Students in Rural NH Learn Data Science with Help from WeatherX
By MWOBS Staff | December 21, 2021
Students in Patti Dugan-Henriksen's class are learning data science by investigating extreme weather events thanks to WeatherX, an all new data-rich science curriculum supported by Mount Washington Observatory. If you value educational programs from the summit of Mount Washington, consider supporting our mission.
In a world teeming with information, learning how to make meaning of data has emerged as a fundamental skill. Recognizing this, middle school science teacher Patti Dugan-Henriksen has prioritized teaching data science in her rural northern New Hampshire community of Groveton.
Her way to the hearts and minds of students involves demonstrating how data can empower understanding of the social challenges that matter most to them.
Last year, Dugan-Henriksen’s sixth graders identified climate change as their top community concern, followed by hunger, then health. So a new data science curriculum focused on weather was a great match for the class. Weather, when tracked consistently over time, eventually provides the data needed to measure climate trends.
Dugan-Henriksen’s students are now participating in their second year of WeatherX
, a curriculum development project funded by the National Science Foundation. They are part of a cohort testing the curriculum as a pilot, a process that also involves interviews with the project development team to offer feedback.
WeatherX includes a local unit and Mount Washington unit, developed by a team of educators, curriculum developers, and researchers from Mount Washington Observatory (MWO), the Education Development Center, Concord Consortium, and the universities of Maine and Washington.
In rural Groveton, a town of just over 1,000 people, where the primary employer was a paper mill that closed in 2008, middle school students now have the chance to do hands-on data investigations of extreme weather events. Other middle school science and math classrooms in northern New Hampshire and Maine are also participating.
Highlights for Dugan-Henriksen’s students include talking with observers at MWO’s summit weather station and learning how to differentiate between extreme and typical weather, both on Mount Washington and in their local community.
The program aims to build students’ interest in science careers through online chats, video demonstrations, and virtual live sessions with Mount Washington scientists.
“I think this was probably the first time any of the students had thought about data science,” Dugan-Henriksen said. “They realized that graphs aren't just a math class exercise but that they actually tell stories.”
By experimenting with different aspects of graphing, including by hand and using technology, her students realized that weather stories told by graphs and tables can help communities prepare for weather events.
“If you have 360 points of data, making graphs digitally becomes a lot more manageable,” Dugan-Henriksen said. “They realized that data could be used to make decisions.”

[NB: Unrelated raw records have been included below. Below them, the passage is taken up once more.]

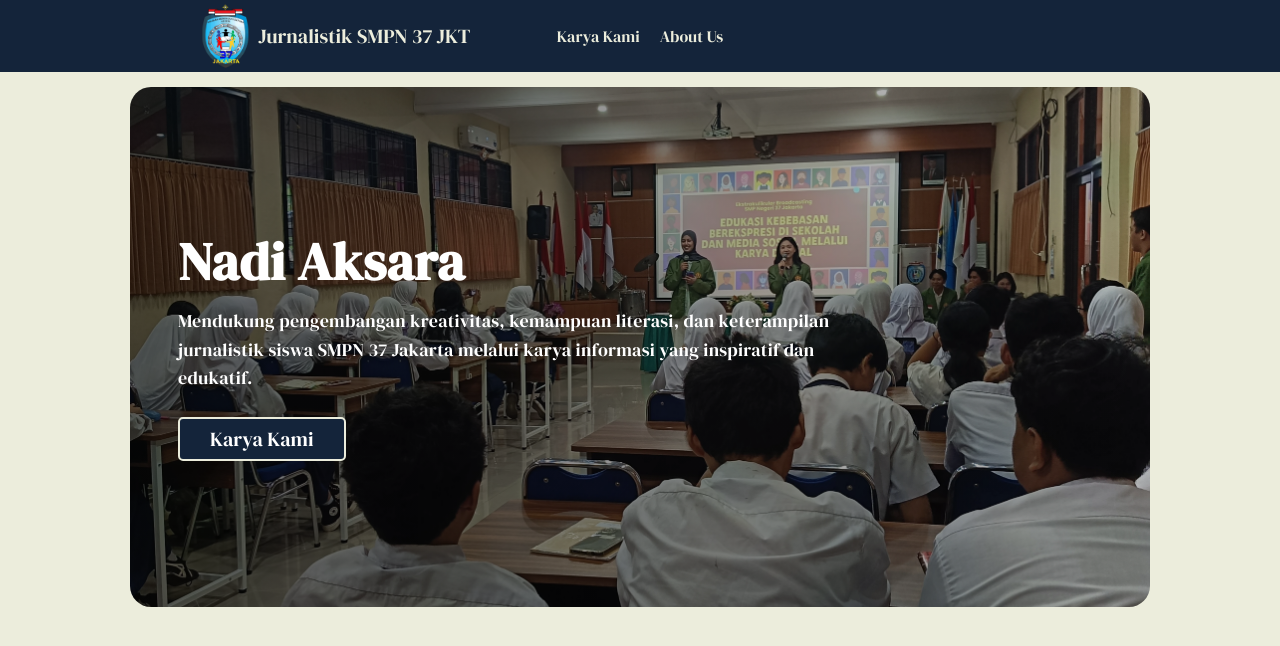
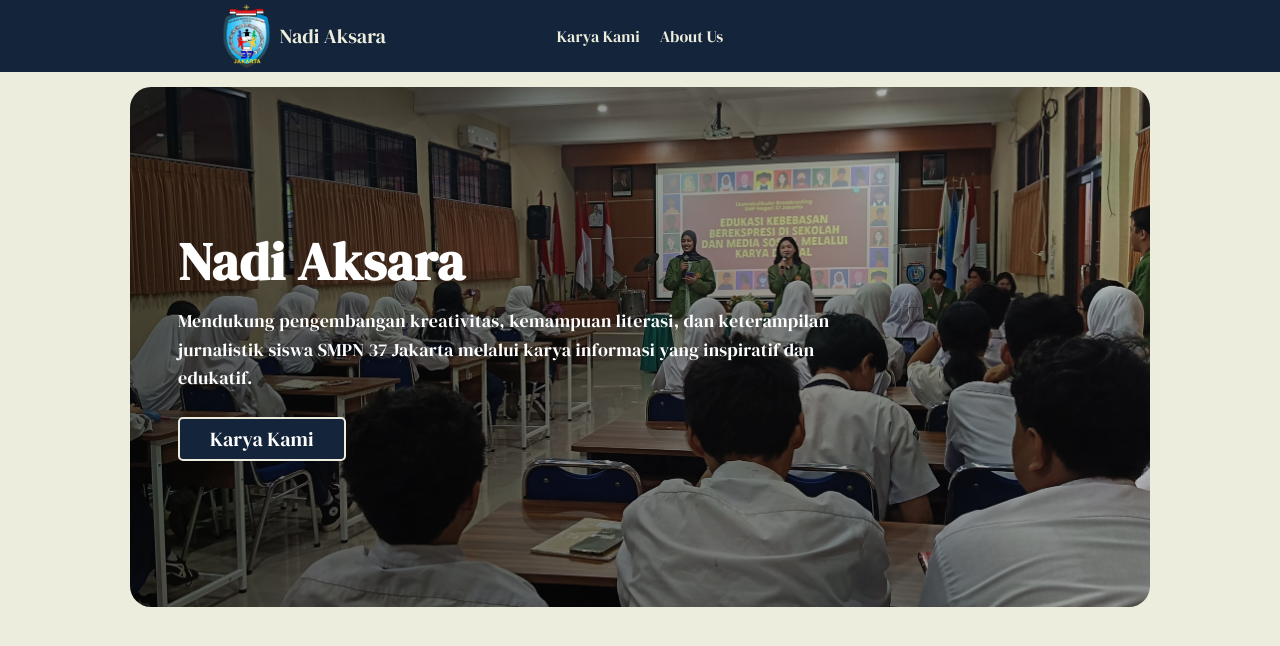
Before and after one commit to 37jurnalistik/37jurnalistik.github.io, a Jekyll site: the page built from index.html, in a window 1280 px wide. Shown: the top 646 px of the page. Built offline with Jekyll 4.4.1, drawn with Linux system fonts in a browser that asks for light colours.

Commit message:
branding change

```diff
--- a/_includes/header.html
+++ b/_includes/header.html
@@ -2,7 +2,7 @@
     <!-- desktop interface -->
     <div class="desktop-branding">
         <img src="/assets/logo.png" class="desktop-logo">
-        <a href="/"><h1>Jurnalistik SMPN 37 JKT</h1></a>
+        <a href="/"><h1>Nadi Aksara</h1></a>
     </div>
     <nav class="desktop-nav">
         <a href="/karya">Karya Kami</a>
```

With help from the WeatherX team, her students use the open-source Common Online Data Analysis Platform (CODAP) to graph large amounts of weather data, and in the process they begin to see how weather data support scientific modeling for measuring climate trends.
Dugan-Henriksen’s students enjoyed the challenge of learning something new, data science, by looking at something familiar, weather and climate.
The curriculum, which fits with the Next Generation Science Standards, is both fun and challenging.
“They loved being connected to the Observatory and talking with the Weather Observers,” she said. “It was hard for them (her students) because it involved a lot of math, but they were excited that they did finally understand what they were doing. The materials are complete and well designed. Everyone on the WeatherX team is helpful and responsive. I've learned new things and new ways of presenting weather and climate using digital tools. I look forward to using the materials again this year.”
Check out this video
to learn more about MWO observers' work at the summit and how their data support understanding of weather extremes and climate trends, WeatherX
topics of focus that inspires students' interest in data science.
If you value MWO’s educational programs, consider a donation to Mount Washington Observatory, a private, nonprofit institution. Donations from members and corporations are an important source of funding that directly support the continuation of forecasting, climate data, and educational work at the summit of Mount Washington.
Past Weather Observer/Education Specialist Nicole Tallman discusses her lifestyle and role as an MWO scientist for students participating in WeatherX.